TASK PROMPT:
Each line below needs to be duplicated without alteration.

MATERIAL TO PROCESS:

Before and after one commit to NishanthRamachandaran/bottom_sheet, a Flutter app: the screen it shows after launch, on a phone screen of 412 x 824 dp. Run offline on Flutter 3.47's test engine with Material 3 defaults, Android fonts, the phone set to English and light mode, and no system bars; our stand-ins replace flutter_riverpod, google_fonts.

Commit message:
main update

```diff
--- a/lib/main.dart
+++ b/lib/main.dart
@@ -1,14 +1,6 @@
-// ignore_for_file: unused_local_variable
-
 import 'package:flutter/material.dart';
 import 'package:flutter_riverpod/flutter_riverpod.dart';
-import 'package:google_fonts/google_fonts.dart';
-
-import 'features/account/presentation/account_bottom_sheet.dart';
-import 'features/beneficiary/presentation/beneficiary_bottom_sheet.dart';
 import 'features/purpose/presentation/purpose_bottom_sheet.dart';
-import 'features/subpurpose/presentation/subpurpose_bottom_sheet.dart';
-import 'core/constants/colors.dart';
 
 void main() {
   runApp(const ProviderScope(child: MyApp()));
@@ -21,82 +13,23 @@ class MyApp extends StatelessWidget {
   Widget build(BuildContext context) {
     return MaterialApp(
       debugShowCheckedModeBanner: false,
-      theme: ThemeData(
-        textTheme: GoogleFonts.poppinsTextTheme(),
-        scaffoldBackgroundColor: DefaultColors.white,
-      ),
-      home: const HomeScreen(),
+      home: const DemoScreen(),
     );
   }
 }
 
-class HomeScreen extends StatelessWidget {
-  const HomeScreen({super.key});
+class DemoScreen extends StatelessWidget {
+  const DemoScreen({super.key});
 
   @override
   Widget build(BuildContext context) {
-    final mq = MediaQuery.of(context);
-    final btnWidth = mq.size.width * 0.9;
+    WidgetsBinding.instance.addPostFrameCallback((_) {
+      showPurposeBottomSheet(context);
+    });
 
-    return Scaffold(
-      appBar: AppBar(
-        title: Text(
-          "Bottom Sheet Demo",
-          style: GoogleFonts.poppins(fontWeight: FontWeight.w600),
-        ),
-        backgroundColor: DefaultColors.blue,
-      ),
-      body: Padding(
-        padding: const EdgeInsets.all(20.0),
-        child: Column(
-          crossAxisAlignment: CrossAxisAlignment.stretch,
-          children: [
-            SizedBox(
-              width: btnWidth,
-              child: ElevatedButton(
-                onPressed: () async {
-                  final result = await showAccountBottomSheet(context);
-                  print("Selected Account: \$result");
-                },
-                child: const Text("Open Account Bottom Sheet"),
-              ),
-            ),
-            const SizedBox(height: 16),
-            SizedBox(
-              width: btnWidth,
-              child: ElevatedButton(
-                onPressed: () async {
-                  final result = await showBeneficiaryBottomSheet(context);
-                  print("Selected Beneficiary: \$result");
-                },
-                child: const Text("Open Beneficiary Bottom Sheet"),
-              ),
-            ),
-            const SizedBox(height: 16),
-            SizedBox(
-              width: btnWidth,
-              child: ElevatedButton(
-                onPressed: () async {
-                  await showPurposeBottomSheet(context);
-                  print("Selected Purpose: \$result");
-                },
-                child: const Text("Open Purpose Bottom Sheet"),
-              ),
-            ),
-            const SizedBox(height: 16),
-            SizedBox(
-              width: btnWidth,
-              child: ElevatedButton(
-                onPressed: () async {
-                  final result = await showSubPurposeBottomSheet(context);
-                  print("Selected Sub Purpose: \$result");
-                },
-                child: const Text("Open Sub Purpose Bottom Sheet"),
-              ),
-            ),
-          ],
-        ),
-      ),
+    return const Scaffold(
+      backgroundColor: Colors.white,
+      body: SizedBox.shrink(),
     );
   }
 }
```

RESPONSE:
Before and after one commit to NishanthRamachandaran/bottom_sheet, a Flutter app: the screen it shows after launch, on a phone screen of 412 x 824 dp. Run offline on Flutter 3.47's test engine with Material 3 defaults, Android fonts, the phone set to English and light mode, and no system bars; our stand-ins replace flutter_riverpod, google_fonts.

Commit message:
main update

```diff
--- a/lib/main.dart
+++ b/lib/main.dart
@@ -1,14 +1,6 @@
-// ignore_for_file: unused_local_variable
-
 import 'package:flutter/material.dart';
 import 'package:flutter_riverpod/flutter_riverpod.dart';
-import 'package:google_fonts/google_fonts.dart';
-
-import 'features/account/presentation/account_bottom_sheet.dart';
-import 'features/beneficiary/presentation/beneficiary_bottom_sheet.dart';
 import 'features/purpose/presentation/purpose_bottom_sheet.dart';
-import 'features/subpurpose/presentation/subpurpose_bottom_sheet.dart';
-import 'core/constants/colors.dart';
 
 void main() {
   runApp(const ProviderScope(child: MyApp()));
@@ -21,82 +13,23 @@ class MyApp extends StatelessWidget {
   Widget build(BuildContext context) {
     return MaterialApp(
       debugShowCheckedModeBanner: false,
-      theme: ThemeData(
-        textTheme: GoogleFonts.poppinsTextTheme(),
-        scaffoldBackgroundColor: DefaultColors.white,
-      ),
-      home: const HomeScreen(),
+      home: const DemoScreen(),
     );
   }
 }
 
-class HomeScreen extends StatelessWidget {
-  const HomeScreen({super.key});
+class DemoScreen extends StatelessWidget {
+  const DemoScreen({super.key});
 
   @override
   Widget build(BuildContext context) {
-    final mq = MediaQuery.of(context);
-    final btnWidth = mq.size.width * 0.9;
+    WidgetsBinding.instance.addPostFrameCallback((_) {
+      showPurposeBottomSheet(context);
+    });
 
-    return Scaffold(
-      appBar: AppBar(
-        title: Text(
-          "Bottom Sheet Demo",
-          style: GoogleFonts.poppins(fontWeight: FontWeight.w600),
-        ),
-        backgroundColor: DefaultColors.blue,
-      ),
-      body: Padding(
-        padding: const EdgeInsets.all(20.0),
-        child: Column(
-          crossAxisAlignment: CrossAxisAlignment.stretch,
-          children: [
-            SizedBox(
-              width: btnWidth,
-              child: ElevatedButton(
-                onPressed: () async {
-                  final result = await showAccountBottomSheet(context);
-                  print("Selected Account: \$result");
-                },
-                child: const Text("Open Account Bottom Sheet"),
-              ),
-            ),
-            const SizedBox(height: 16),
-            SizedBox(
-              width: btnWidth,
-              child: ElevatedButton(
-                onPressed: () async {
-                  final result = await showBeneficiaryBottomSheet(context);
-                  print("Selected Beneficiary: \$result");
-                },
-                child: const Text("Open Beneficiary Bottom Sheet"),
-              ),
-            ),
-            const SizedBox(height: 16),
-            SizedBox(
-              width: btnWidth,
-              child: ElevatedButton(
-                onPressed: () async {
-                  await showPurposeBottomSheet(context);
-                  print("Selected Purpose: \$result");
-                },
-                child: const Text("Open Purpose Bottom Sheet"),
-              ),
-            ),
-            const SizedBox(height: 16),
-            SizedBox(
-              width: btnWidth,
-              child: ElevatedButton(
-                onPressed: () async {
-                  final result = await showSubPurposeBottomSheet(context);
-                  print("Selected Sub Purpose: \$result");
-                },
-                child: const Text("Open Sub Purpose Bottom Sheet"),
-              ),
-            ),
-          ],
-        ),
-      ),
+    return const Scaffold(
+      backgroundColor: Colors.white,
+      body: SizedBox.shrink(),
     );
   }
 }
```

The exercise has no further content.